PROVIDED INFORMATION section start

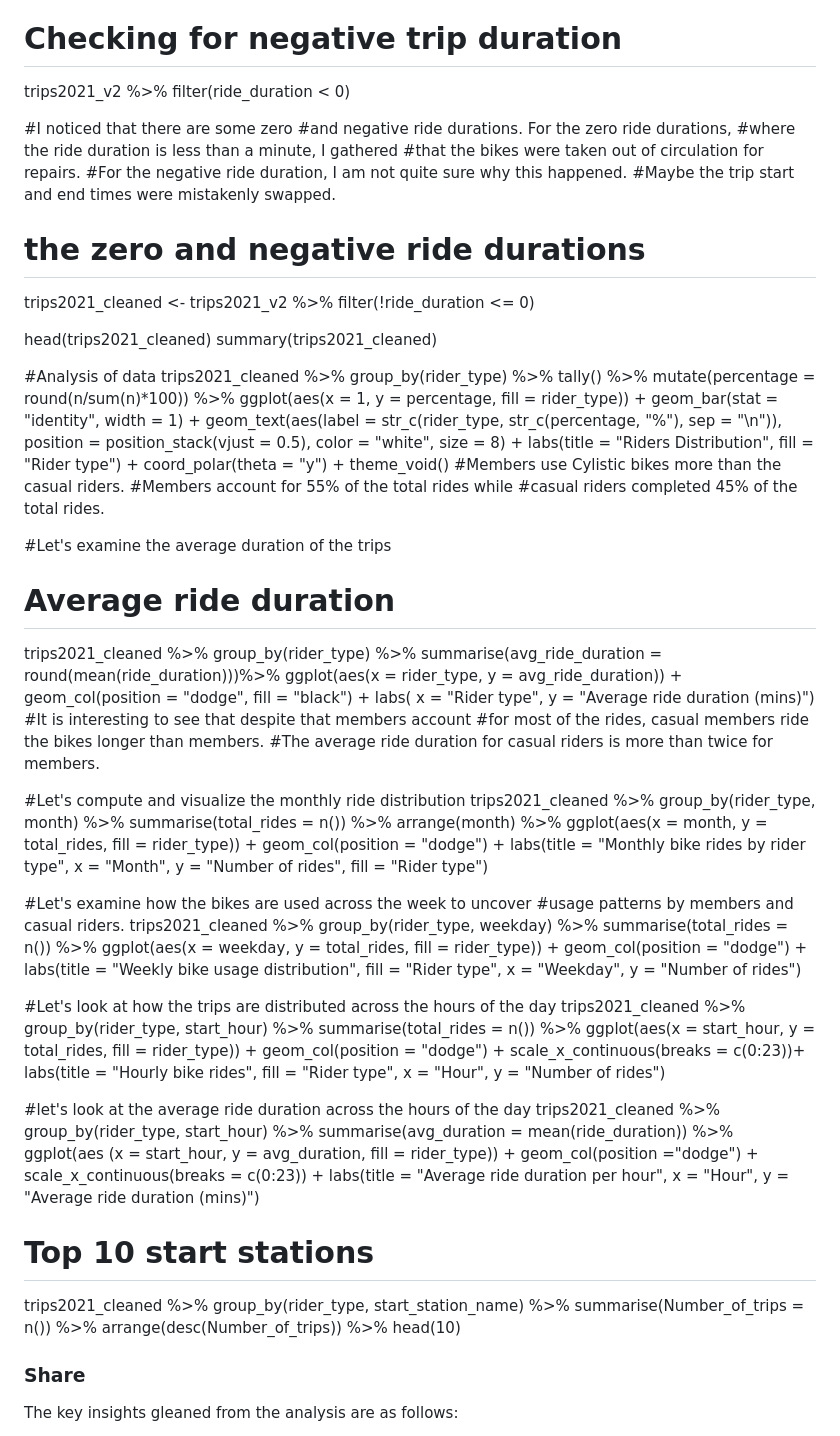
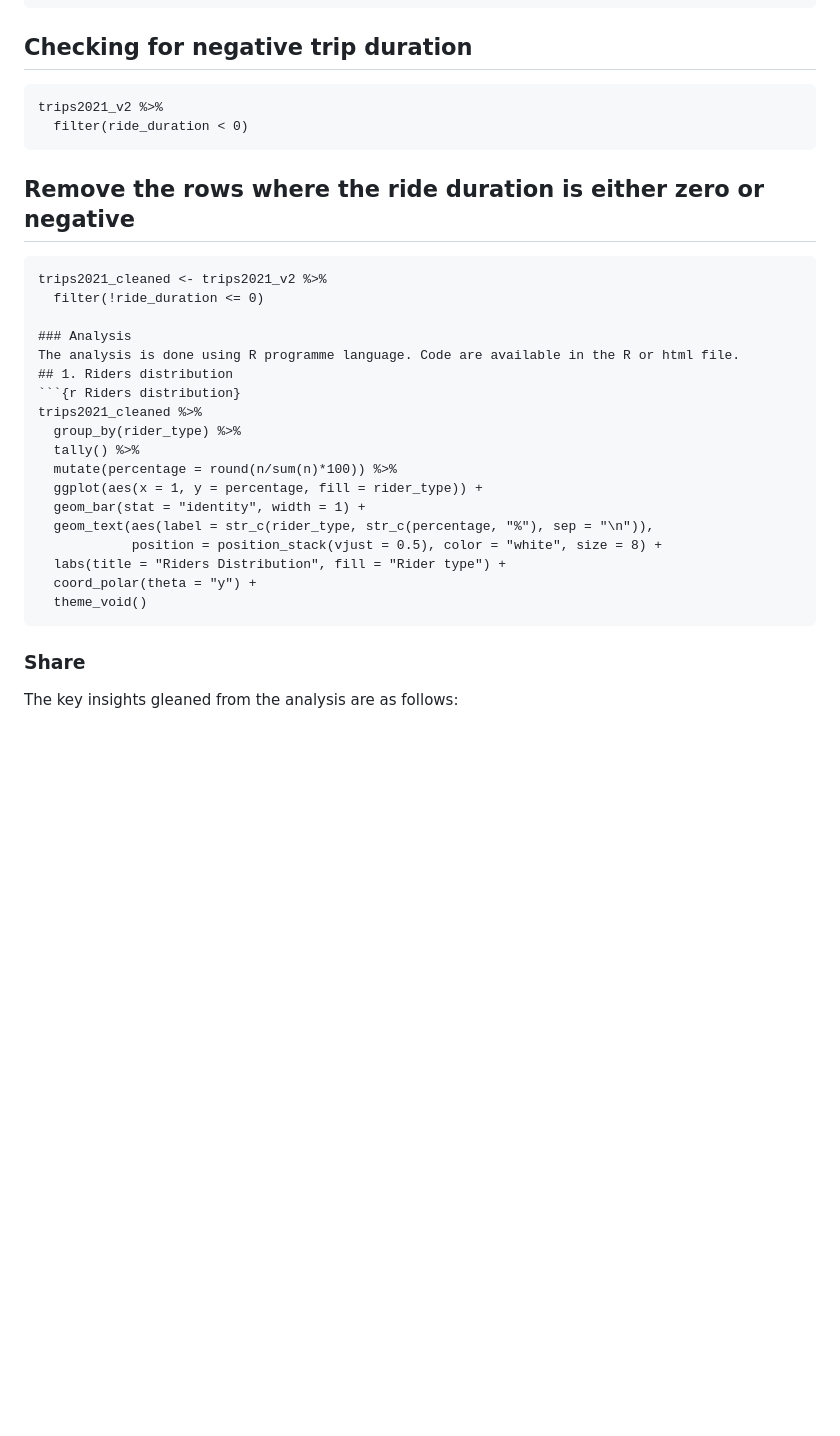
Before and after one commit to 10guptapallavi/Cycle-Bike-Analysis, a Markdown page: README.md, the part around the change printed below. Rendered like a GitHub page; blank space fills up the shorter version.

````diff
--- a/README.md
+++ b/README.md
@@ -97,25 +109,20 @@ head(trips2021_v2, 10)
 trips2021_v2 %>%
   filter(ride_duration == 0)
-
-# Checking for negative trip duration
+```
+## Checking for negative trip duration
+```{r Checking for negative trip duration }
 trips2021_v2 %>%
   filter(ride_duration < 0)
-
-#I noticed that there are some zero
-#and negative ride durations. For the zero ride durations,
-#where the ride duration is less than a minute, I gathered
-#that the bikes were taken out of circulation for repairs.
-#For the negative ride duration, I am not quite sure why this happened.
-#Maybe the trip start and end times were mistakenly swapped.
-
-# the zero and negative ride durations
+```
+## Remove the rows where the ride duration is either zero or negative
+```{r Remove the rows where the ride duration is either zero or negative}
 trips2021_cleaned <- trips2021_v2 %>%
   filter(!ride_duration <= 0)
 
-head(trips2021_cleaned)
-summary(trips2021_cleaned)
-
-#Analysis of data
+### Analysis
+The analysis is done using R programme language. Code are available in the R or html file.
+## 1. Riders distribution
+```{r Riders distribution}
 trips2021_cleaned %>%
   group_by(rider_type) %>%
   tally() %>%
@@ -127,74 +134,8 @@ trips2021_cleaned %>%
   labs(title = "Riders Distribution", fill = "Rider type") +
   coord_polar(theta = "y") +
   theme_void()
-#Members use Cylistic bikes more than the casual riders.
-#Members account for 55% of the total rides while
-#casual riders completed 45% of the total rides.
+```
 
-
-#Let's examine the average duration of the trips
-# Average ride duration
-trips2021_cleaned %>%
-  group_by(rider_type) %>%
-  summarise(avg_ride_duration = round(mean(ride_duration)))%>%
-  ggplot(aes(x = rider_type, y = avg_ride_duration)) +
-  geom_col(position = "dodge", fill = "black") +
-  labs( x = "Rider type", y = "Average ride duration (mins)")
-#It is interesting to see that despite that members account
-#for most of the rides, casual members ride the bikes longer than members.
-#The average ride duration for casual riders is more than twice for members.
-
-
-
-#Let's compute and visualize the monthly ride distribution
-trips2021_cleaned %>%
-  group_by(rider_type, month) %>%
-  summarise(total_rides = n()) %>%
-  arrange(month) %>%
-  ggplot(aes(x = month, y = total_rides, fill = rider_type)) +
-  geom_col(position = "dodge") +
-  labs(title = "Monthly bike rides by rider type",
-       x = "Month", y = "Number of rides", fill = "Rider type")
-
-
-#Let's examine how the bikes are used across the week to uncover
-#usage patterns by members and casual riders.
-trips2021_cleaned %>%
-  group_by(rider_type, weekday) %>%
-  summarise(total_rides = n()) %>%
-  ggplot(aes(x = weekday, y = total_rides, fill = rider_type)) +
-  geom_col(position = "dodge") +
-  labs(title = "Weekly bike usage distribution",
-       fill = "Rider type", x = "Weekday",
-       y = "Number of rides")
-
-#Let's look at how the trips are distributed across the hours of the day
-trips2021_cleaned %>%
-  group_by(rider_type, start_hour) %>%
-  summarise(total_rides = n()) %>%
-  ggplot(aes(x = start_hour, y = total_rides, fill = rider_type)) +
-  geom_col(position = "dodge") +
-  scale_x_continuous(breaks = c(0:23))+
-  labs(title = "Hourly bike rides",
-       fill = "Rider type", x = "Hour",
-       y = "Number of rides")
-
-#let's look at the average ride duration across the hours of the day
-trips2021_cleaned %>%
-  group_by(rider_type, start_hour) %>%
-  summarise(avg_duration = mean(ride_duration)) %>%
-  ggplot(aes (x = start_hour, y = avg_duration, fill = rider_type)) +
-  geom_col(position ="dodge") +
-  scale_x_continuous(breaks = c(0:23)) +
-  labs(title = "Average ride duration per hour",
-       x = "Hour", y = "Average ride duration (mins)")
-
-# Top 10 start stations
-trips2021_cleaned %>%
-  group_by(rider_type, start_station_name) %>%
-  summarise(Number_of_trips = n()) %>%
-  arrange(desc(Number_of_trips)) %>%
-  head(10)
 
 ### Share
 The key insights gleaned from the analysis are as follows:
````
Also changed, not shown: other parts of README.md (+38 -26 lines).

PROVIDED INFORMATION section end
PROVIDED INFORMATION section start

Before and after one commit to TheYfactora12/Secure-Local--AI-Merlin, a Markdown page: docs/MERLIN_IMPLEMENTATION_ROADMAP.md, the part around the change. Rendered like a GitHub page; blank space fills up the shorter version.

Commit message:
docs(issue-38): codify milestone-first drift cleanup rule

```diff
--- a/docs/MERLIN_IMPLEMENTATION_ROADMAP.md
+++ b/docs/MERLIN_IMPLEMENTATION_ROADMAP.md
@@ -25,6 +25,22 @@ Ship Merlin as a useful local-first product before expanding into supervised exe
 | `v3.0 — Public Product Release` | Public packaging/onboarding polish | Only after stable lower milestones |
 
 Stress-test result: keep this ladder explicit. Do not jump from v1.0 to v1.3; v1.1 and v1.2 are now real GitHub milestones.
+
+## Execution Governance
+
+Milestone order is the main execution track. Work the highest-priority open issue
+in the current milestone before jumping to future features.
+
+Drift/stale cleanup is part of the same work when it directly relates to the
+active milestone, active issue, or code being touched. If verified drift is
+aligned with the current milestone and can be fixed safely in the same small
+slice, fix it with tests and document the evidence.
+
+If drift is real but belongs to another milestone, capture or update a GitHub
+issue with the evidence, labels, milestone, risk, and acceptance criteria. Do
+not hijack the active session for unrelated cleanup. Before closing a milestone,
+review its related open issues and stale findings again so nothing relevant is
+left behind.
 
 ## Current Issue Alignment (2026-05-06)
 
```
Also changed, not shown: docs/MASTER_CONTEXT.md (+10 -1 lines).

PROVIDED INFORMATION section end
PROVIDED INFORMATION section start

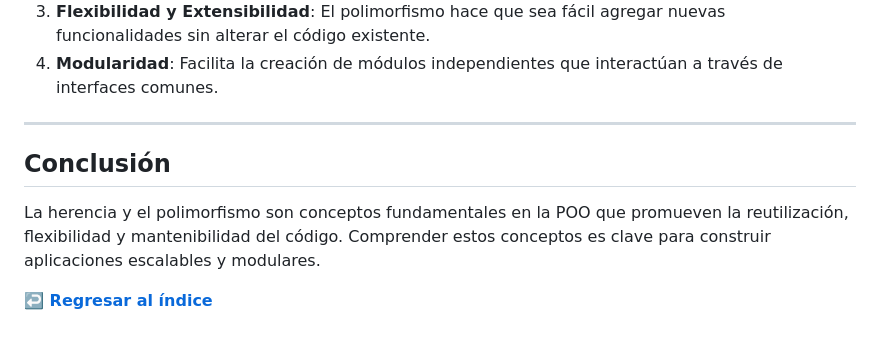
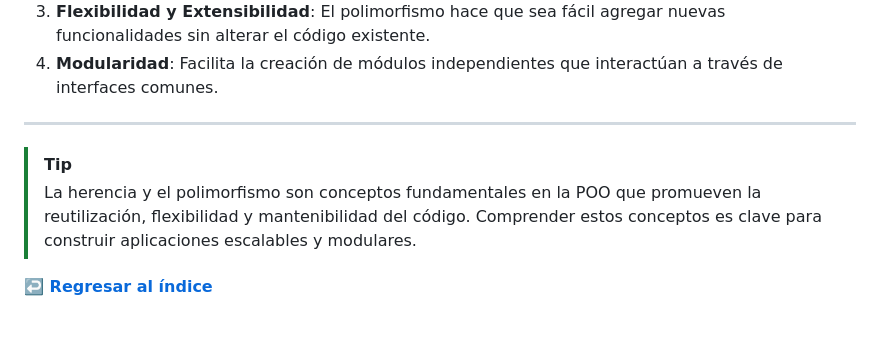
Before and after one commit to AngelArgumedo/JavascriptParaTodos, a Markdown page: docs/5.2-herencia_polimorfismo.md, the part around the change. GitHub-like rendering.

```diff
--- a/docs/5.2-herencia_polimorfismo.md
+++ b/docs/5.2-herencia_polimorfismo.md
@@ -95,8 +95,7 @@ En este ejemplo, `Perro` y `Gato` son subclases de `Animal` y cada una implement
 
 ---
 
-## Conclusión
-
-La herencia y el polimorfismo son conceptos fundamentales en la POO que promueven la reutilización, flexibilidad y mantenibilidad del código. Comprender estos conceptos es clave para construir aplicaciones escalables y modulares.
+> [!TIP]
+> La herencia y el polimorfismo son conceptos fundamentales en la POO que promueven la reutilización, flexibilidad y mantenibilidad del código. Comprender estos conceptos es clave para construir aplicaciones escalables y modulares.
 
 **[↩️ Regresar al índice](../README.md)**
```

PROVIDED INFORMATION section end

▸ **EXERCISE GOAL**: Which lines in the data above hold the word "docs"? Return each of them.

▸ **SOLUTION FOR THIS TASK**:
Before and after one commit to TheYfactora12/Secure-Local--AI-Merlin, a Markdown page: docs/MERLIN_IMPLEMENTATION_ROADMAP.md, the part around the change. Rendered like a GitHub page; blank space fills up the shorter version.
docs(issue-38): codify milestone-first drift cleanup rule
--- a/docs/MERLIN_IMPLEMENTATION_ROADMAP.md
+++ b/docs/MERLIN_IMPLEMENTATION_ROADMAP.md
Also changed, not shown: docs/MASTER_CONTEXT.md (+10 -1 lines).
Before and after one commit to AngelArgumedo/JavascriptParaTodos, a Markdown page: docs/5.2-herencia_polimorfismo.md, the part around the change. GitHub-like rendering.
--- a/docs/5.2-herencia_polimorfismo.md
+++ b/docs/5.2-herencia_polimorfismo.md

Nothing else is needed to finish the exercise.